If Holy Cross gave a surprisingly polished performance in tying Dartmouth, 21-all, at Hanover on Saturday, the Big Green was only slightly less imposing than everybody had been led to believe.

Dartmouth still has the gifted Johnny Calyton to throw passes and, as usual, a number of fleet backs to run the ball. This means that the Indians will score--and score fairly often--this season; their opponents' strength will lie, to a great extent, in Dartmouth's weaknesses, which on Saturday were mainly the defensive left and the pass defense.

Clayton Still Good

Clayton is still the fine passer and play-caller he was last year, but he no longer has Tom Rowe and Dave Beeman to grab his passed and go. He throws mostly to John McDonald, who is of more than average height (6-4) and thus can usually grab a pass; but neither he nor the other end, Vince Marriott, could advance very far after they had caught the ball, which probably made Clayton look less spectacular by comparison with his performances last year.

Clayton also possessed the knack for calling the wonderful surprise play at the right moment. With Dartmouth on the Holy Cross 15-yard line, fourth down and five to go and the Big Green trailing by one touchdown, Clayton took the ball from center, bootlegged to his right, then throw to his left. John Foster, a reserve back, was standing all alone on the two-yard line.
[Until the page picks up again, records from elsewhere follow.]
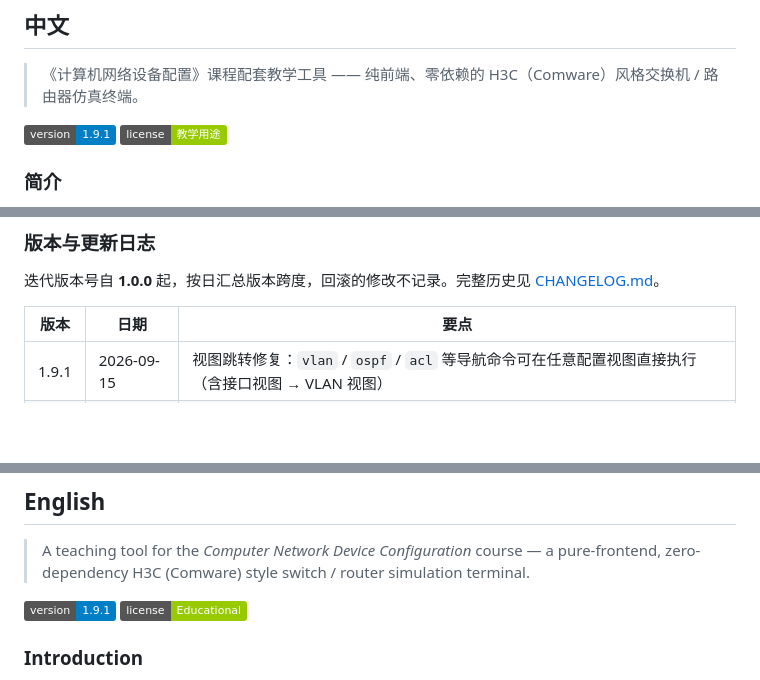
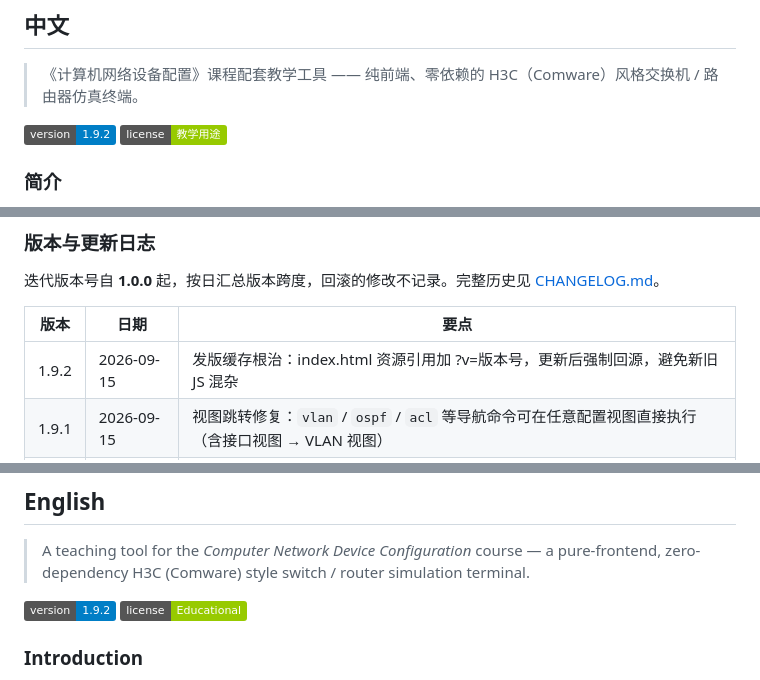
Before and after one commit to reginofchaos/h3c-sim, a Markdown page: README.md, 3 parts joined by grey strips. Drawn GitHub-style; badges without logos; blank space fills up the shorter version.

Commit message:
release: v1.9.2 add ?v= cache-busting to index.html + changelog

```diff
--- a/README.md
+++ b/README.md
@@ -9,7 +9,7 @@
 
 > 《计算机网络设备配置》课程配套教学工具 —— 纯前端、零依赖的 H3C（Comware）风格交换机 / 路由器仿真终端。
 
-[![当前版本](https://img.shields.io/badge/version-1.9.1-blue)](CHANGELOG.md)
+[![当前版本](https://img.shields.io/badge/version-1.9.2-blue)](CHANGELOG.md)
 [![许可](https://img.shields.io/badge/license-教学用途-green)](LICENSE)
 
 ### 简介
@@ -38,6 +38,7 @@ H3C 网络仿真实验室是一个**纯前端、无构建步骤**的网络设备
 
 | 版本 | 日期 | 要点 |
 | --- | --- | --- |
+| 1.9.2 | 2026-09-15 | 发版缓存根治：index.html 资源引用加 ?v=版本号，更新后强制回源，避免新旧 JS 混杂 |
 | 1.9.1 | 2026-09-15 | 视图跳转修复：`vlan` / `ospf` / `acl` 等导航命令可在任意配置视图直接执行（含接口视图 → VLAN 视图） |
 | 1.9.0 | 2026-09-15 | 接口视图之间可直接跳转 + `interface range` 批量配置（`[设备名-if-range]` 提示符） |
 | 1.8.0 | 2026-09-15 | 新增「STP 环路与端口阻塞实验」（三台交换机三角形环路）+ 修复 undo stp priority |
@@ -78,7 +79,7 @@ H3C 网络仿真实验室是一个**纯前端、无构建步骤**的网络设备
 
 > A teaching tool for the *Computer Network Device Configuration* course — a pure-frontend, zero-dependency H3C (Comware) style switch / router simulation terminal.
 
-[![Version](https://img.shields.io/badge/version-1.9.1-blue)](CHANGELOG.md)
+[![Version](https://img.shields.io/badge/version-1.9.2-blue)](CHANGELOG.md)
 [![License](https://img.shields.io/badge/license-Educational-green)](LICENSE)
 
 ### Introduction
```
Also changed, not shown: other parts of README.md (+1 -0 lines).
The Dartmouth pass defense was deficient not only in interrupting the flight of the ball but also in tacking a receiver once he caught a pass. Many times, a Holy Cross back or end was able to elude or pull himself away from one or more Indian defenders.

The green's left end on defense was Donald Myers, and Holy Cross gained considerable yardage around his flank. He seemed to be quite susceptible to the deceptive ball-handling of Charles Maloy, the Crusader quarterback (as were most of the Dartmouth linemen at one point or another), and was often drawn well out of position.

Line Looks So-So

Dartmouth's tackles looked only fair--considering they are both seniors with a good deal of varsity experience--because they were being outcharged the greater part of the afternoon. The guards seemed better, and Paul Staley, one of four men who goes both ways, may well be the best center in the Ivy League.

As for running backs, Dartmouth has Bill Roberts, who led the League in rushing last year, at fullback and four halfbacks who have speed to burn--Bob Tyler, Charles Curtis, and Ed Williams at left half; Ed Isbey at right half. Williams has suffered a broken neck and a broken leg since he started playing football at Hanover; he appears quite fit now.